Ten writers for children. All with something to say.


Beyond the Book

Last week I was honored to be part of an exhibition at the Bloomington Center for the Arts called: Beyond the Book: A Book Illustrator's Fine Art Exhibition. The illustrators Nancy Carlson and Stephen Gammell, in a conversation two years ago after Stephen had shown both his book illustrations and non-illustration paintings to a class Nancy was teaching, realized that a show of the work outside books by book illustrators might be a wonderful thing. And after much organizing on their parts and the gallery's, seven illustrators were chosen to show their "art beyond book illustration" and it was a wonderful thing!
Before making books, I was a painter/sculptor, so I was able to show some of the sculptures that continued early on in my book illustrating career~ inspired by my book, Scarecrow. But as illustrating books took up more and more of my studio time there has been very little time to saw, carve, and build with wood, thus the surface of clay panels seduced me and I began a series simply called: "Crow Paintings".
The Crow paintings have evolved over a period of ten years. They come from the deep places an artist can meander into and render in paint. Because books take me into the public and satisfy that part of me that loves to show my work, I am allowed to explore images like the "Crow Paintings" in the studio that do not necessarily need to be seen. I admit that I was reluctant to say yes to exhibiting at first, but the urging of a couple of artist friends convinced me to participate in the show.
I think the intention of the show was to blur the line between fine art and illustration, but for me as an artist, my approach to illustrating a book is very different from the intimate conversation between painted surface and myself in the studio. When illustrating a book, I am very aware of the collaborative effort of myself, author, editor, and publisher. With my paintings beyond the book, it is the quiet that dwells deep inside that is expressed like a poem.

There will be a panel discussion at the gallery in a few weeks. I am looking forward to the conversation on art in and out of the book!


Edie Hemingway said...

Congratulations on the honor of being included in this exhibition! I'm excited to see another side of your amazing work. Thanks for including the photos. And I'm intrigued by your comments about the difference between illustrating and working on an individual painting or sculpture!

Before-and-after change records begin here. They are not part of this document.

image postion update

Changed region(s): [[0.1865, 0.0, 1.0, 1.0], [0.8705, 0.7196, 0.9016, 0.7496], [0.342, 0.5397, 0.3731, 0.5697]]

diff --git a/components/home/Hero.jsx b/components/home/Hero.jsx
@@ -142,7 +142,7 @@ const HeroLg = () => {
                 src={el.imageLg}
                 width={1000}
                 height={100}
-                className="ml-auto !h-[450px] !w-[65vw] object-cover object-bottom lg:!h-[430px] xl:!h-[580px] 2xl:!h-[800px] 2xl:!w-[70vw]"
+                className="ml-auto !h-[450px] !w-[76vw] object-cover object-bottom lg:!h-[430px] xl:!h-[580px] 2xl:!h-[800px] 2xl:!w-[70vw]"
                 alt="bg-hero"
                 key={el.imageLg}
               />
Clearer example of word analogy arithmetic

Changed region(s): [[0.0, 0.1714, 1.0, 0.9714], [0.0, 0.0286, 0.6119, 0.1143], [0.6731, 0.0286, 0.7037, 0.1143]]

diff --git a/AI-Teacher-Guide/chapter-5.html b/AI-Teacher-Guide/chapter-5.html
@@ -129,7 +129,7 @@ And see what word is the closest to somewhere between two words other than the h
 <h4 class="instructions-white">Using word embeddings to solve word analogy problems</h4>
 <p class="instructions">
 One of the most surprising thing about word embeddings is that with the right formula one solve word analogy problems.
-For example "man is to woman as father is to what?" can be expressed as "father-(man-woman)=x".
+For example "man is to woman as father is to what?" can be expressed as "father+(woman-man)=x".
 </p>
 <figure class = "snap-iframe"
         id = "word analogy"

Christy said...

I would LOVE to see this show--especially the crow paintings. Is there any kind of virtual gallery?

I have always found the lines between commercial art and studio art to be quite blurry. I've resisted labels that would suggest that illustrators are not fine artists. Seems to me that plenty of the later group work with constraints from galleries.I like the way you articulated the distinction for you--collaborative work vs work done completely alone. How freeing to explore form without imposed goals!

Noguchi created "fine art" that was often collaborative, working with architects, choreographers, musicians and others. He was hard hard to label, because he also created and manufactured lamps furniture and other sculptural objects. Fine art/commercial art, East/West, old/new--he merged it all.

I like that your show helps the public see the artist in a larger context.

Lauren said...

Yes, as I was writing about it, I wondered about the creative writing of authors-- those stories, poems, writings that never see the light of day in the publishing world, yet are complete in and of themselves.

Lauren said...

It all ultimately boils down to being creative. There are definitely different nuances though. I wish I could take you through the show-- at this time there is no "virtual gallery".

Library Jewel said...

I'm looking forward to that panel discussion to hear how each of you views the process of work versus the pieces you do simply for yourself. Your dedicated study of other artists' works throughout history enables readers to see their influence in your children's book illustrations.

Stephanie said...

Such gorgeous stuff! I would love to see the whole exhibit

David LaRochelle said...

I was one of the (many) lucky ones who was able to attend the opening night of this exhibit. ALL the work was amazing. Lauren's work in particular seemed very different from what I see in her books, and I enjoyed this deeper glimpse into her inner world. I was particularly impressed with how all these artists find time to explore their creative side in ways that weren't tied to a published book. I so seldom create art for art's sake; this exhibit inspired me to find time to just be creative.

Mark said...

Congratulations on the exhibit, Lauren. Your comments and insights into the "purposes" of various projects is thought-provoking stuff for all of us, I think.